This week I tasted the second beer in a series I’m doing: Innis & Gunn’s Highland Cask. This beer is a Scotch ale, which is a family of beer seen only occasionally here in the United States. These beers are actually casualties of America’s obsession with hops, as they are typically very malt focused. I’m doing a series on these beers because most people are unaware that they exist, and many people will really enjoy them.

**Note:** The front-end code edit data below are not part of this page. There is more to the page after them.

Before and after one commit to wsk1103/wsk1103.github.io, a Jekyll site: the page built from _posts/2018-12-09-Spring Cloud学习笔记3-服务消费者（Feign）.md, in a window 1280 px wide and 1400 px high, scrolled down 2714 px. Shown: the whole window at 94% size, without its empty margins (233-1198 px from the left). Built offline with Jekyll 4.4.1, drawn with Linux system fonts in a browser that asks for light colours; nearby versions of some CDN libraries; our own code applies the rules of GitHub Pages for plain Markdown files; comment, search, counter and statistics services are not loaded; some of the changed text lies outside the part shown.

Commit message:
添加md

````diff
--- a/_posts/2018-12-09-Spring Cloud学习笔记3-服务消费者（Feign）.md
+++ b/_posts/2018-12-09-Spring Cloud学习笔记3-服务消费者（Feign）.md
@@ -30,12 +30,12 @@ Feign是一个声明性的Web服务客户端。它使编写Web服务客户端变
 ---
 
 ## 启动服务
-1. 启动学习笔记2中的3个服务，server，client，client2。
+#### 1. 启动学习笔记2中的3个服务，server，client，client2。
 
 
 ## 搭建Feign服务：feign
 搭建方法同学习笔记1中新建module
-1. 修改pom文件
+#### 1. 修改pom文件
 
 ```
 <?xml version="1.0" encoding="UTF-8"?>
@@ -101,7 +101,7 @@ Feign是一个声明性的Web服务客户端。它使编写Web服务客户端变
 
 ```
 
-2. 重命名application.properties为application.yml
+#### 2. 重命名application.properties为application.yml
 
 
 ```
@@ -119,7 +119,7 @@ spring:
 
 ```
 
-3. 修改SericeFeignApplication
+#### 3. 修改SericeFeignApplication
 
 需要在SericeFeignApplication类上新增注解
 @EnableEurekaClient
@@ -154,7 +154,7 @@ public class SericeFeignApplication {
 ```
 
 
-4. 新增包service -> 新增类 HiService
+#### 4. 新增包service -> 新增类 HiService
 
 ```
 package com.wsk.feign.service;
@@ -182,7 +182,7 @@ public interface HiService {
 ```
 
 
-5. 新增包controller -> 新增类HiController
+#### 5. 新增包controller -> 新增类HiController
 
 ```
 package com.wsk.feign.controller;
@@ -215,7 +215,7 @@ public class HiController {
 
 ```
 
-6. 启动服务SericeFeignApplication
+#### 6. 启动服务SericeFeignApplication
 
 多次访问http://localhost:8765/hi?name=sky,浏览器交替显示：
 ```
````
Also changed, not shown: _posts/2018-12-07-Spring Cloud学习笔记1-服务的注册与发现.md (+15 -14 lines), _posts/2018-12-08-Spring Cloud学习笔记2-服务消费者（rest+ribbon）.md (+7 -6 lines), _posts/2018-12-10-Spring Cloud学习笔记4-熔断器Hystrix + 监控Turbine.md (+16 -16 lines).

The birth of Innis & Gunn is perhaps one of the most interesting brewery stories that has ever been told. Master brewer Dougal Sharp was enlisted by a whiskey distiller to help produce an ale-finished whiskey. Sharp succeeded, composing a special recipe to season the barrels before they were used to age the whiskey. The beer that was created in the barrels was actually poured out until a couple of the laborers at the distillery tried it and realized that it tasted fantastic. Sharp then quit his job and began perfecting the beer he had accidently stumbled upon, for the course of a year, before finally releasing the Original variety. Several other beers have followed, including this week’s, which is aged in casks that have already contained malt whiskey.

This beer should be served in a pint glass, and I think it will pair really well with a wide variety of foods. Anything sweet and savory should work well, but spicy foods would work better with an IPA. I actually think this would go well with chicken, which a lot of American pale ales overpower.

The beer poured a beautiful clear copper, which was pure gold around the edges. The head formed as a sliver of light tan foam, but this settled out quickly to just a ring of very fine bubbles around the edge. This head actually didn’t leave much lacing, even though the ring of bubbles was long lasting, as the fine bubbles just flowed down the wall of the glass after each sip. The aroma was surprisingly bright, with both lemon and slight pine notes standing out over the sweet caramel malt character. The lemon citrus notes were actually surprisingly tart, which provided a nice counterpoint to a very complex vanilla character lurking in the nose. The mouthfeel was actually quite nice, combining low carbonation with a moderately full body. The real key, though, was that the body didn’t linger but rather just faded away. The taste was surprisingly sweet, with mostly a caramel vanilla character. Virtually no bitterness was present.

Overall, this beer is definitely worth trying, especially for fans of bourbon. Though I prefer drier beers, the vanilla aspect of this drink isn’t too overpowering. In fact, the sweetness and smoothness of the Innis & Gunn’s is heightened, adding more to the overall character of the beer.